INDIANAPOLIS - While first responders and firefighters are required to be physically fit to meet the daily demands of their jobs, many, surprisingly, are at a high risk for heart disease and heart attack, doctors say.
Harvard University School of Health, Public Safety Medical, and IU Health are collaborating on a study that will essentially help firefighters live longer on the job and long after they retire or move on to other opportunities, RTV6's Jack Rinehart reported.
The average firefighter wears 75-pounds of protective gear while battling tremendous heat, water, ice and the severe stress of fighting the fire. It isn't a job for the faint of heart.
Harvard's Dr. Stefano Kales said the risk for heart attacks is higher among firefighters.
"During that time, firefighters are anywhere from 10 to 100 times more likely to suffer a sudden cardiac death event than they are doing active duty," Kales said.
Rather than flames, 48-percent of fire fighters die in line-of-duty deaths from heart attacks, while only six percent die from smoke inhalation.
And the average age of a firefighter dying from a heart attack is 50 years old, compared with men in the general population who die at 65 years, Dr. Steven Moffatt said.
"More firefighters are disabled and die of heart disease than fire. The fire service does a wonderful job of protecting their firefighters from injury and we're only touching the surface of that," Moffatt said.
More than 400 Indianapolis firefighters have volunteered to participate in heart study research to develop effective methods that will identify individuals most at risk for heart disease. The study will help researchers develop more effective treatments that will decrease fire fighter mortality.
IFD Captain Ron Kautsky is volunteering for the study.
"If there's a way to know that I could prevent a possible heart attack, I'm all in. I want to know," Kautsky said.

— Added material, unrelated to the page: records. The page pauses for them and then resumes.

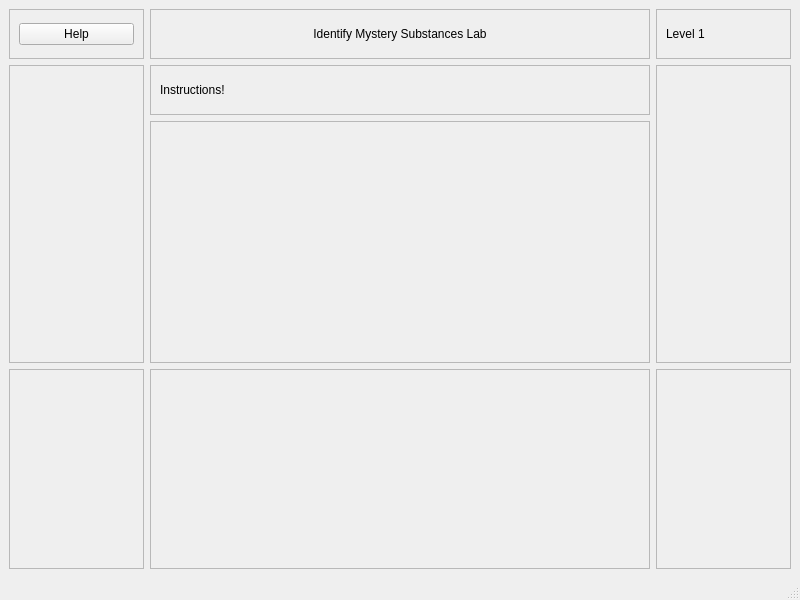
Old version of the form mainwindow.ui in the repository University-of-Utah-CS3505/a9-edu-app-DDDragonz.
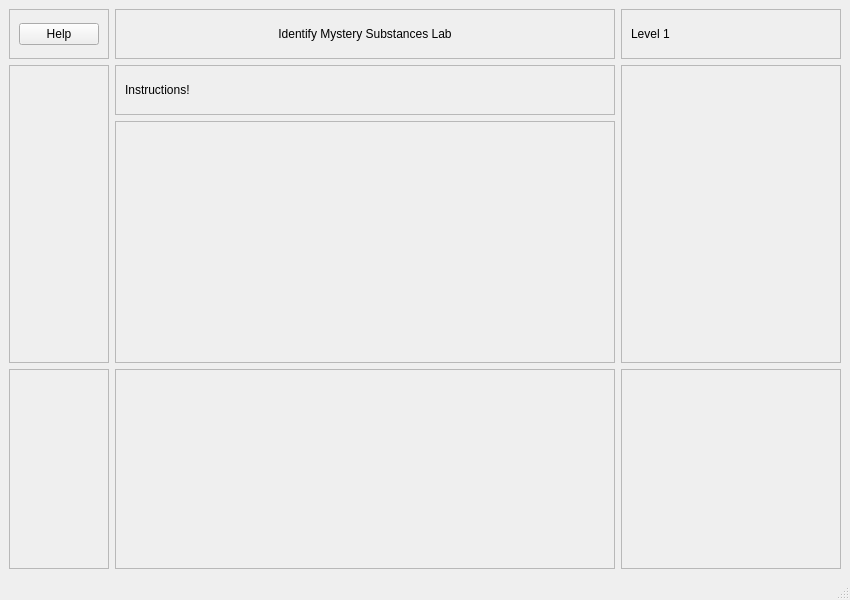
New version of the form. Custom widgets are drawn as their Qt base class.

Diff of the .ui file:
```diff
--- a/mainwindow.ui
+++ b/mainwindow.ui
@@ -68,7 +68,7 @@
       </property>
       <property name="maximumSize">
        <size>
-        <width>200</width>
+        <width>300</width>
         <height>50</height>
        </size>
       </property>
@@ -183,9 +183,15 @@
     </item>
     <item row="3" column="2">
      <widget class="QFrame" name="possibleElementsFrame">
+      <property name="minimumSize">
+       <size>
+        <width>220</width>
+        <height>0</height>
+       </size>
+      </property>
       <property name="maximumSize">
        <size>
-        <width>16777215</width>
+        <width>240</width>
         <height>200</height>
        </size>
       </property>
@@ -247,6 +253,14 @@
   </widget>
   <widget class="QStatusBar" name="statusbar"/>
  </widget>
+ <customwidgets>
+  <customwidget>
+   <class>IdentifyChemicals</class>
+   <extends>QWidget</extends>
+   <header>identifychemicals.h</header>
+   <container>1</container>
+  </customwidget>
+ </customwidgets>
  <resources/>
  <connections/>
 </ui>
```
Left out of the diff: 4 changed lines with no effect on the pictures.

Given the important role that firefighters play in protecting public safety, researchers says it's important to understand the factors that contribute to their high rates of disease and early death.